My poor vision is perversely good on the peripheral. Recently at Friday prayers, the chap off to my left was spending the entire khutba messaging. The reflection distracted me by zapping the corner of my glasses. That feels like FinTech: flashy, not clear. It complements the problematic thought process of ‘move fast and break things.’
In finance, hardly anybody wants to break something. Northern Rock and Lehman Bros are two unhappy reminders of wrecked fast movers breaking everything else.
Wahed is the most recent poster-child of how the tech mentality doesn’t always align well with finance. The robo-advisor first drew the SEC’s ire over “making misleading statements and breaching its fiduciary duty, and for compliance failures”. Then, the person appointed to fix the problem issued a press release: “While Wahed cannot publicly deny the allegations, Wahed does not accept or admit to them as accurate, truthful or complete findings of law or fact.” Sounds like a denial to me. One imagines that the SEC’s microscope has not been lifted from this file.
Let’s look at some others, albeit anonymously or in composite form.
A number of years back, I had a fascinating encounter with a tech guru. Showing me a FinTech app offering financial advice and basic banking — through an unaffiliated sponsor bank. “Muslims need this.” I asked how it was going? “Well, Central Bank X is not taking me seriously even though I have collected thousands of indications of interest on my website.” Central Bank X wanted much more than an app and a mailing list. Meanwhile, his role model app, the sponsor bank took it over. Then, a bigger bank ate the sponsor bank,… and killed the app.
How about the FinTech that gives its projects six months to make it big, or else. Having done some skillful work with crypto and dividend focused products, the business took on deposits. That’s when the FinTech learned that inertia is legacy banking’s greatest secret. Coolness and speed struggle to disrupt inertia. People don’t easily move bank accounts. Add subscription fees, and domicile the account with a sponsor bank, would you move your checking account?
Consider the event attended by the promoter of an Islamic open banking app. Having felt the above described pains of the guru and the FinTechie, the promoter had too much of their own money in the game to give-up. Appealing to the various Islamic banks present, he soon discovered that no matter how small, these banks had built or were building proprietary open banking solutions. They were not buyers.

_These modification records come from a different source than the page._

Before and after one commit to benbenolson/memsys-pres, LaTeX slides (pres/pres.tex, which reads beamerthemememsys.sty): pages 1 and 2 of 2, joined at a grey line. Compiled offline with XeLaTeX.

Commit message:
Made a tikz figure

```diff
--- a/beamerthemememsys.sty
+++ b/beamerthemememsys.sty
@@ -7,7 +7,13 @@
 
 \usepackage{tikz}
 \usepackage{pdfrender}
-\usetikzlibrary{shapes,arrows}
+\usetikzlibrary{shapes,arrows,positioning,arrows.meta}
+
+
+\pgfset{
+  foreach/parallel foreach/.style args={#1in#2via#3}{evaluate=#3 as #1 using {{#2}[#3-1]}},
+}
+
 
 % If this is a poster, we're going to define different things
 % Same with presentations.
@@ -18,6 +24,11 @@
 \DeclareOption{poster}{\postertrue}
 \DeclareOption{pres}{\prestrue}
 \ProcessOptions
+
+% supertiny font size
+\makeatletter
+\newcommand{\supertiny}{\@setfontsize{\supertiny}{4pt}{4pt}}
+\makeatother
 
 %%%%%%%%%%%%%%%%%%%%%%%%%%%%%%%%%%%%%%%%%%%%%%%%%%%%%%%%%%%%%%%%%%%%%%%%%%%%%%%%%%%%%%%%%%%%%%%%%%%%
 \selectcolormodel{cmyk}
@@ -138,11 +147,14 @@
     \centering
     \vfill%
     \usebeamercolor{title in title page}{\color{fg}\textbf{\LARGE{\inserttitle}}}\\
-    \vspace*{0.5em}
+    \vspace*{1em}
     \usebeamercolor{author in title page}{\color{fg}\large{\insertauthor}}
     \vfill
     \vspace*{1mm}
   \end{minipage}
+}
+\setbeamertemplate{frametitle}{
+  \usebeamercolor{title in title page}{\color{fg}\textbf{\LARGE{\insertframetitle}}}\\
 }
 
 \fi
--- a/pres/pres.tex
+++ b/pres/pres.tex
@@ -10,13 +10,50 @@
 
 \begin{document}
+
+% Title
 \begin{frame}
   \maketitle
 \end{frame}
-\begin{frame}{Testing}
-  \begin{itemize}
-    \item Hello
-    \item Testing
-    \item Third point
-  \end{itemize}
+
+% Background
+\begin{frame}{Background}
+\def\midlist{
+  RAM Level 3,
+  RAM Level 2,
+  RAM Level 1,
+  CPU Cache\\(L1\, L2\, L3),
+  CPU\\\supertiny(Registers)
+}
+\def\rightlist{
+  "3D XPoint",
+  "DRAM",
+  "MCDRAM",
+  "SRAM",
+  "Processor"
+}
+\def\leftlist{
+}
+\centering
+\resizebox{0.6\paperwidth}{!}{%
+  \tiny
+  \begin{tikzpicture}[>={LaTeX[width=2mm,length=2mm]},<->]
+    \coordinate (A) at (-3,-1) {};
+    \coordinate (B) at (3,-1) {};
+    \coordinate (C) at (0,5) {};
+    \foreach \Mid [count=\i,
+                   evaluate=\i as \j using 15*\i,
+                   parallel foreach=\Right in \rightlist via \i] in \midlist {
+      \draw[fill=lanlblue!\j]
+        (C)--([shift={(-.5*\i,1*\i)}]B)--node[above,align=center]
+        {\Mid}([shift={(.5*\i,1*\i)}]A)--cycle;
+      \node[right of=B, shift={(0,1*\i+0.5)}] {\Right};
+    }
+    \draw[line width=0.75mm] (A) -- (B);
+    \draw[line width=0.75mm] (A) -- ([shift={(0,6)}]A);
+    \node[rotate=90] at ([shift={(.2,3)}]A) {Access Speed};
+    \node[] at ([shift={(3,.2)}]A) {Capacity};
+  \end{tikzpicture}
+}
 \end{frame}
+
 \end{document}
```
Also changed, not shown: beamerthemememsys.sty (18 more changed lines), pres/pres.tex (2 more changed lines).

Integration with their core banking systems was more important than an off-the-shelf solution.
Let’s review some fascinating observations that I have culled from meetings from London to Kuala Lumpur, New York to Dubai, Lagos to Los Angeles. On the one hand, “our FinTech is Shariah compliant.” On the other hand:
No Shariah board had been appointed.
Even if there was a Shariah board, products were sold either prior to starting or completing the Shariah process.
The Shariah board was in place, the products approved, but the programmers didn’t bother integrating the Shariah parameters. Goods murabahah with “the lowest interest in the market”,….
I could report more.
Recently, I had tea with a C level executive at a UK FinTech. “Please, Abdulkader, we are not a FinTech, we are a financial institution.” The distinction arose as the FinTech dotted i’s and crossed t’s to make UK regulators confident in its process. This FinTech as adopted a style that I call “Move steadily and build things.” Shouldn’t this be the mantra for contemporary Islamic FinTechs? All FinTechs?